But for the young, wild Vasya these are far more than just stories. She alone can see the house spirits that guard her home and sense the growing forces of dark magic in the woods…
It’s been three weeks since my last post and I kind of wanted to do the whole Adele routine by giving you all sorts of reasons for my absence, but I’ll do that in the February recap post. Today, I just want to talk to you about The Bear and the Nightingale.
The Bear and the Nightingale is Arden’s debut and it’s a rich, powerful story. It’s heavily based on Russian folklore and I liked it a lot. To be honest, the only two things that bothered me were the relatively slow beginning (it takes the story a while to get going, but once it does, it really pulls you in) and the fact that it is not a standalone, which is what I thought it was when I started reading it.
Now, I’ve been known to start series left and right and I have about 40 going right at this moment (it’s a problem, I’m working on it), but Goodreads didn’t list it as a series when I started it and it wasn’t until after I’d finished it and was completely satisfied with the ending that I learned Arden was writing books 2 and 3. And while I loved the setting and would love to read more stories in that same world, I’m not sure how Vasya’s story will continue. Anyway, I’ll let the author surprise me.
But let’s talk about the good stuff instead. As I said, the worldbuilding was great. I’m always up for a fantasy story with a non-Western setting and Russian folklore is somewhat familiar to me (not in the sense that Slovenian folklore is similar but I’ve read a lot of Russian folk and fairy tales and I loved them), so I had a fun time recognizing the creatures and features of the world.

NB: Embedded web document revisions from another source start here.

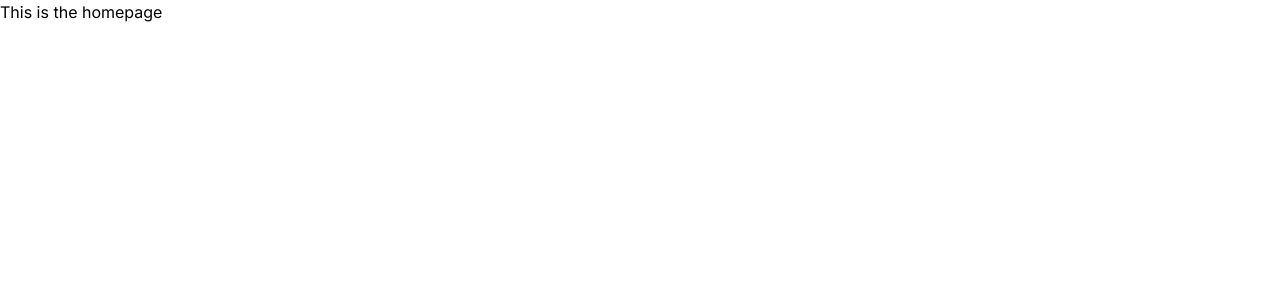
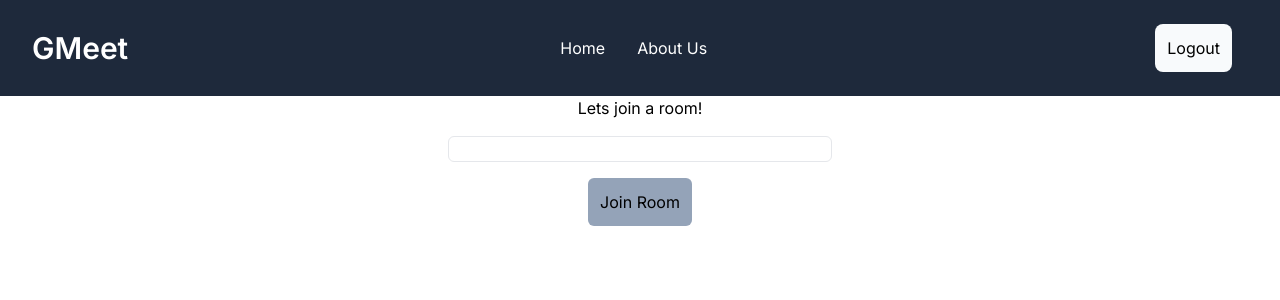
Before and after one commit to Pratham1812/GmeetAlternative, a Next.js app in the folder frontend/: page / in a window 1280 px wide. Shown: the top 300 px of the page. Built offline with nearby package versions, Linux system fonts and the light colour scheme; sample sign-in values are in the browser's storage.

Commit message:
feat: adds Page component to Home Component

```diff
--- a/frontend/app/page.tsx
+++ b/frontend/app/page.tsx
@@ -1,9 +1,10 @@
+import Page from "./dashboard/page";
 
 export default function Home() {
   return (
     <>
     <div>
-      This is the homepage
+    <Page/>
     </div>
     </>
   );
```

Arden’s writing is also rich and powerful, she paints the scenery with great attention to detail but I didn’t feel it bogged down the narrative, which was great. She’s a master at writing atmosphere, I think The Bear and the Nightingale should really be read in wintertime. It’s the perfect book for when it’s cold outside and you’re somewhere warm.
I liked Vasya, the girl protagonist, a lot. She’s a wild child with one foot firmly in the fairy world, misunderstood by her relatives and restricted by tradition. While she’s a young child, this wild streak is tolerable, but as she becomes a young woman, the society starts boxing her in. Her character development was great and it’s one of the reasons I’ll be continuing with the series – I’m curious to know more about the adult Vasya. I’m hoping she’ll be more proactive about her fate – it was hard for her to do anything drastic while she was a very young child but I sometimes felt she was a pawn on the chessboard of other, bigger forces, pushed around as they saw fit.
But Arden really writes great villains. Her antagonists (and yes, there’s more than one) are well-rounded personalities with motives that are never purely black, so it’s hard to hate them, even when they are absolutely loathsome. I’m not going to go into details and names here because it’s sort of spoilery, but let’s say I enjoyed them very much.
All in all, The Bear and the Nightingale was a very good historical fantasy, so if that’s your cup of tea, go for it. I’m hoping the sequel(s) will do it justice and I’m looking forward to exploring the world some more.
Have you read The Bear and the Nightingale? What did you think?
What’s your favourite historical fantasy?
I’d love to hear from you! :)